In The Atlantic, The Leadership Conference and Upturn Highlight Discrimination in Digital Ads

Contact: LaGloria Wheatfall, [email protected], 202.548.7160

WASHINGTON – In an article in The Atlantic, Corrine Yu, senior director of special projects at The Leadership Conference on Civil and Human Rights, and Aaron Rieke, managing director at Upturn, discuss how discriminatory digital ads can harm civil rights.

“Laws such as the Fair Housing Act and Title VII of the Civil Rights Act of 1964 have long helped hold newspapers and their advertisers accountable for discriminatory marketing. But today, digital platforms—which deliver exponentially more ads than their newsprint predecessors—are making these core civil-rights laws increasingly challenging to enforce. The opacity of the digital-ad ecosystem is a major barrier to ensuring justice and equal opportunity.”

Yu and Rieke note that while there is still much to learn about the mechanics of digital advertising, the need for Facebook and other digital platforms to redouble their work to address potential digital discrimination is clear.

They write, “As internet marketing plays a growing role in shaping people’s life opportunities, it’s vital for Congress, the courts, and tech companies to tackle these issues head on. Digital discrimination may look different from the discrimination of decades past, but it is no less real or urgent.”

The full piece can be found here.

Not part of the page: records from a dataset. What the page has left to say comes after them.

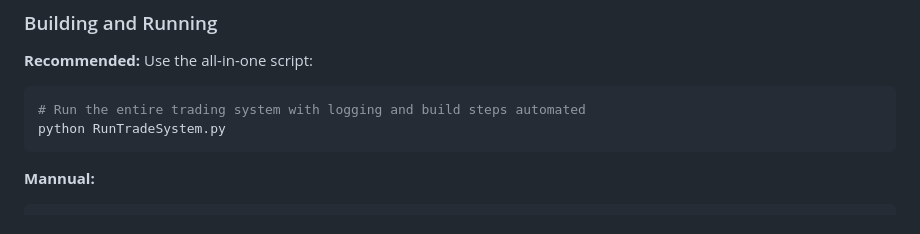
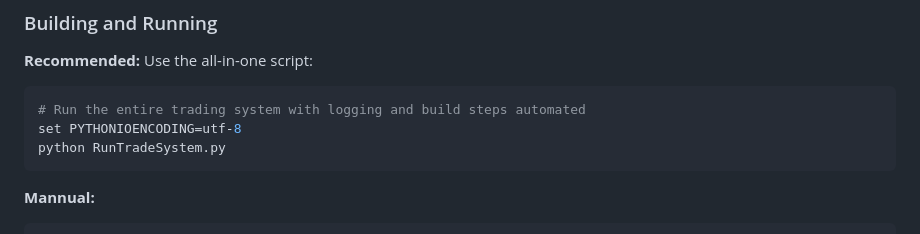
Before and after one commit to Celia2024-bit/TradeSystem, a Markdown page: README.md, the part around the change. Rendered like a GitHub page.

Commit message:
TradeSystem: Update document  -- set PYTHONIOENCODING=utf-8 for python command
Signed-off-by: celia qiang <celia.qiang@qualitrolcorp.com>

````diff
--- a/README.md
+++ b/README.md
@@ -69,6 +69,7 @@ A high-performance multi-threaded Crypto trading simulation system built with C+
 
 ```bash
 # Run the entire trading system with logging and build steps automated
+set PYTHONIOENCODING=utf-8
 python RunTradeSystem.py
 ```
 
````
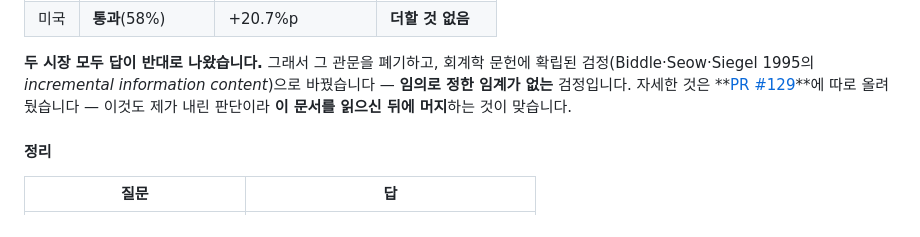
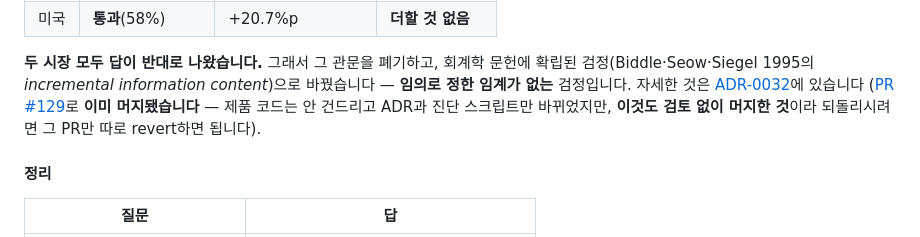
Before and after one commit to june690602-blip/valuation-dashboard, a Markdown page: docs/review/B2-친구검토.md, the part around the change. Drawn GitHub-style.

Commit message:
docs: ADR-0032가 #129로 머지됐음을 반영
문서가 '읽으신 뒤에 머지하는 것이 맞습니다'라고 적혀 있었는데 이미 머지됐다.
사실과 다른 상태로 두면 검토 문서로서 값어치가 없다. 머지됐다는 것과
따로 revert할 수 있다는 것을 함께 적는다.

```diff
--- a/docs/review/B2-친구검토.md
+++ b/docs/review/B2-친구검토.md
@@ -296,8 +296,10 @@ EPV를 넣을지 정하는 관문 중에 *"③이 빠진 종목 중 EPV가 서
 **두 시장 모두 답이 반대로 나왔습니다.** 그래서 그 관문을 폐기하고, 회계학 문헌에
 확립된 검정(Biddle·Seow·Siegel 1995의 *incremental information content*)으로
 바꿨습니다 — **임의로 정한 임계가 없는** 검정입니다. 자세한 것은
-**[PR #129](https://github.com/june690602-blip/valuation-dashboard/pull/129)**에 따로 올려 뒀습니다 —
-이것도 제가 내린 판단이라 **이 문서를 읽으신 뒤에 머지**하는 것이 맞습니다.
+[ADR-0032](../adr/0032-complementarity-gate-was-inverted.md)에 있습니다
+([PR #129](https://github.com/june690602-blip/valuation-dashboard/pull/129)로 **이미 머지됐습니다** —
+제품 코드는 안 건드리고 ADR과 진단 스크립트만 바뀌었지만, **이것도 검토 없이 머지한 것**이라
+되돌리시려면 그 PR만 따로 revert하면 됩니다).
 
 #### 정리
 
```
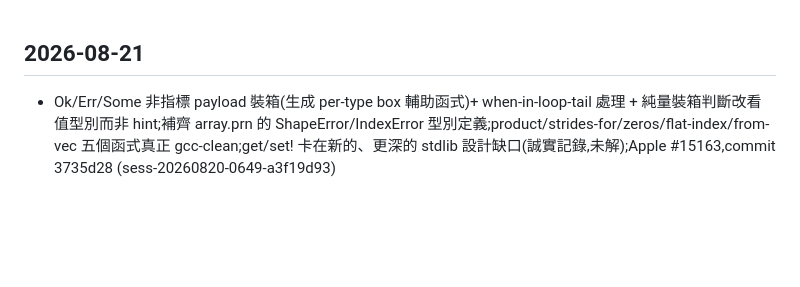
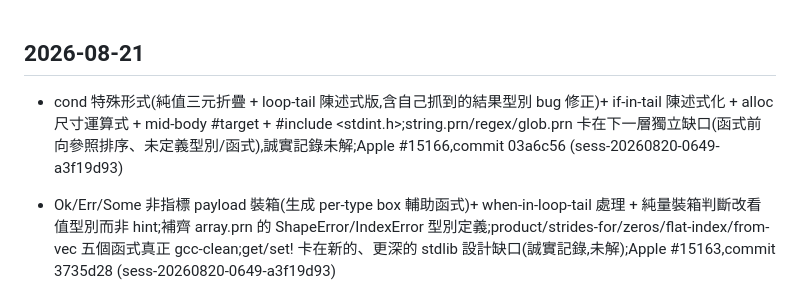
Before and after one commit to emilyspringerton/PARENA, a Markdown page: CHANGELOG.md, the part around the change. GitHub-like rendering; blank space fills up the shorter version.

Commit message:
changelog(PARENA): cond 特殊形式(純值三元折疊 + loop-tail 陳述式版,含自己抓到的結果型別 bug 修正)+ if-in…
Session: sess-20260820-0649-a3f19d93

```diff
--- a/CHANGELOG.md
+++ b/CHANGELOG.md
@@ -1,4 +1,5 @@
 ## 2026-08-21
+- cond 特殊形式(純值三元折疊 + loop-tail 陳述式版,含自己抓到的結果型別 bug 修正)+ if-in-tail 陳述式化 + alloc 尺寸運算式 + mid-body #target + #include <stdint.h>;string.prn/regex/glob.prn 卡在下一層獨立缺口(函式前向參照排序、未定義型別/函式),誠實記錄未解;Apple #15166,commit 03a6c56 (sess-20260820-0649-a3f19d93)
 - Ok/Err/Some 非指標 payload 裝箱(生成 per-type box 輔助函式)+ when-in-loop-tail 處理 + 純量裝箱判斷改看值型別而非 hint;補齊 array.prn 的 ShapeError/IndexError 型別定義;product/strides-for/zeros/flat-index/from-vec 五個函式真正 gcc-clean;get/set! 卡在新的、更深的 stdlib 設計缺口(誠實記錄,未解);Apple #15163,commit 3735d28 (sess-20260820-0649-a3f19d93)
 - 修正非引用型 (Vec T) @ Region 參數形狀(array.prn 的 zeros/from-vec/reshape);product/strides-for/zeros 完全編譯過關;發現並記錄 Ok/Err/Some 指標型別 payload 限制這個獨立、更深的缺口(需要 arena 裝箱機制,STDLIB.md 已誠實記錄);Apple #15160,commit 899bef0 (sess-20260820-0649-a3f19d93)
 - 里程碑:world.prn 真正通過真正 gcc 編譯。這一輪抓到四個獨立、真實的缺口:N-ary and/or(左結合折疊,只針對邏輯運算子)、when 特殊形式(真正的陳述式層級 if、不是三元運算子)、mangle() 補上問號結尾的 predicate 命名慣例、Vec 純量裝箱(讓 F64/I32 元素真正配置成真的可解參考的 cell,不是 bit-boxing 技巧,跟既有 deref 慣例完全一致)。順手補上 vec-set-at! 這個 STDLIB.md 自己設計文件裡本來就漏掉的操作 (sess-20260820-0649-a3f19d93)
```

The Leadership Conference on Civil and Human Rights is a coalition charged by its diverse membership of more than 200 national organizations to promote and protect the rights of all persons in the United States. The Leadership Conference works toward an America as good as its ideals. For more information on The Leadership Conference and its member organizations, visit